# Edit difference data:
■ ■ ■ ■ ■ ■ ■

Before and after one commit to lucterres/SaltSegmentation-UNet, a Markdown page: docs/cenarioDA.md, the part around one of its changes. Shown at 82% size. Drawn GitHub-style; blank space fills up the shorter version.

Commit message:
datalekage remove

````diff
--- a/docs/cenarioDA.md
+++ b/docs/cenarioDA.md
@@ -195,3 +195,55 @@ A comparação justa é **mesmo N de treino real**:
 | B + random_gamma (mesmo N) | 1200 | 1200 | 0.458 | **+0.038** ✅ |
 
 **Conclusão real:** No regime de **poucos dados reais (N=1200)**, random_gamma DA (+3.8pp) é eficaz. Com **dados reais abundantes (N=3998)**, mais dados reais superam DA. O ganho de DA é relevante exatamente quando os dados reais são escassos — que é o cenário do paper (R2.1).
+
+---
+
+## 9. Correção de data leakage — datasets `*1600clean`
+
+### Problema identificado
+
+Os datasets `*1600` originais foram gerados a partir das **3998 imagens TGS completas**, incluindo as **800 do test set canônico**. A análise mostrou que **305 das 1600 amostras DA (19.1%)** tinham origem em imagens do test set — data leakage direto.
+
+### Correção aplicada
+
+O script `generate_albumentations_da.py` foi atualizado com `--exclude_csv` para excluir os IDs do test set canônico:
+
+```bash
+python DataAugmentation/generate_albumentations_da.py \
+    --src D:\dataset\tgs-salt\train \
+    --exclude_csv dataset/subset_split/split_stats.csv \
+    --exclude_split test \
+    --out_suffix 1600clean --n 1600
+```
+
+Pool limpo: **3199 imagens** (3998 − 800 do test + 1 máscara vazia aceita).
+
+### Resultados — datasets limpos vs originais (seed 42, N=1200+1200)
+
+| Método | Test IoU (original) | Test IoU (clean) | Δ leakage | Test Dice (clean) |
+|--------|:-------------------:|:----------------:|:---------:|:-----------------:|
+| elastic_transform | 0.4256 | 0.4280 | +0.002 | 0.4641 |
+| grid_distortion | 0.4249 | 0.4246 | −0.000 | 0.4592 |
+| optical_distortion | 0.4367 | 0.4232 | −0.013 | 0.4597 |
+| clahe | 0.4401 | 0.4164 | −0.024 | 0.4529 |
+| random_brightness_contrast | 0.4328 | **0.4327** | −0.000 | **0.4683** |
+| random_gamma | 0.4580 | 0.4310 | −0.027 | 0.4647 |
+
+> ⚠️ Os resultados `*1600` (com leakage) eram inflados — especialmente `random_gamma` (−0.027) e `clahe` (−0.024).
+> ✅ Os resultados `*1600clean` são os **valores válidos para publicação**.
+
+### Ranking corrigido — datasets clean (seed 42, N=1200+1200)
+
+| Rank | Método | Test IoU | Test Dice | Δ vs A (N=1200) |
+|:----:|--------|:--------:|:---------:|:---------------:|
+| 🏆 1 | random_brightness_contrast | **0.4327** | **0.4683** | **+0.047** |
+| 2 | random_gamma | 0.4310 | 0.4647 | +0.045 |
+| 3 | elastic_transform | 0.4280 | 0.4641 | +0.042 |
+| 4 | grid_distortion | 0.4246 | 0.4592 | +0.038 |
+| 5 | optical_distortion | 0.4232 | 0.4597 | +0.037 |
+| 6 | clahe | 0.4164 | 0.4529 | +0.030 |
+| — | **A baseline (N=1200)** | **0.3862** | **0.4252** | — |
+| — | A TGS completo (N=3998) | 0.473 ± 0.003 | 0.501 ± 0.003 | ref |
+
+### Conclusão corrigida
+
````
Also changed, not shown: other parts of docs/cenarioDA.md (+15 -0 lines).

■ ■ ■ ■ ■ ■ ■

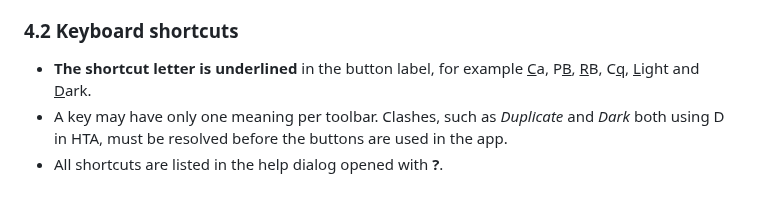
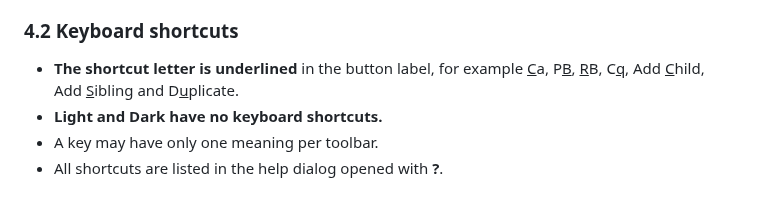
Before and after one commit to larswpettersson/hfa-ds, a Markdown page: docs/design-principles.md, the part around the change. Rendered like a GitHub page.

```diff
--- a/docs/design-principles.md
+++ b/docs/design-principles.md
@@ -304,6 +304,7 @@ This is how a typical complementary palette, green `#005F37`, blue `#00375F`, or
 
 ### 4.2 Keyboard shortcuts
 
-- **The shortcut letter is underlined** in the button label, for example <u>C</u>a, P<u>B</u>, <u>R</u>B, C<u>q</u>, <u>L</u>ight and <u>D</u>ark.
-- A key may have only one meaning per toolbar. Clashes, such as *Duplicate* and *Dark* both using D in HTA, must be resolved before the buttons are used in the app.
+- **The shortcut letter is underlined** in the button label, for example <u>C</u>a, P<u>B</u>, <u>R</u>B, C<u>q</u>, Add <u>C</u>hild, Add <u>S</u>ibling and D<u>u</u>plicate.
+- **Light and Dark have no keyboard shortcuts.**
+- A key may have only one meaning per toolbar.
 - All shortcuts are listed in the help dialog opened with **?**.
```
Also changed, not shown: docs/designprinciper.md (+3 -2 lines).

■ ■ ■ ■ ■ ■ ■

# TASK STATEMENT:
Each line above that has the word "datasets" must be copied.

# ANSWER FOR THE TASK:
+## 9. Correção de data leakage — datasets `*1600clean`
+Os datasets `*1600` originais foram gerados a partir das **3998 imagens TGS completas**, incluindo as **800 do test set canônico**. A análise mostrou que **305 das 1600 amostras DA (19.1%)** tinham origem em imagens do test set — data leakage direto.
+### Resultados — datasets limpos vs originais (seed 42, N=1200+1200)
+### Ranking corrigido — datasets clean (seed 42, N=1200+1200)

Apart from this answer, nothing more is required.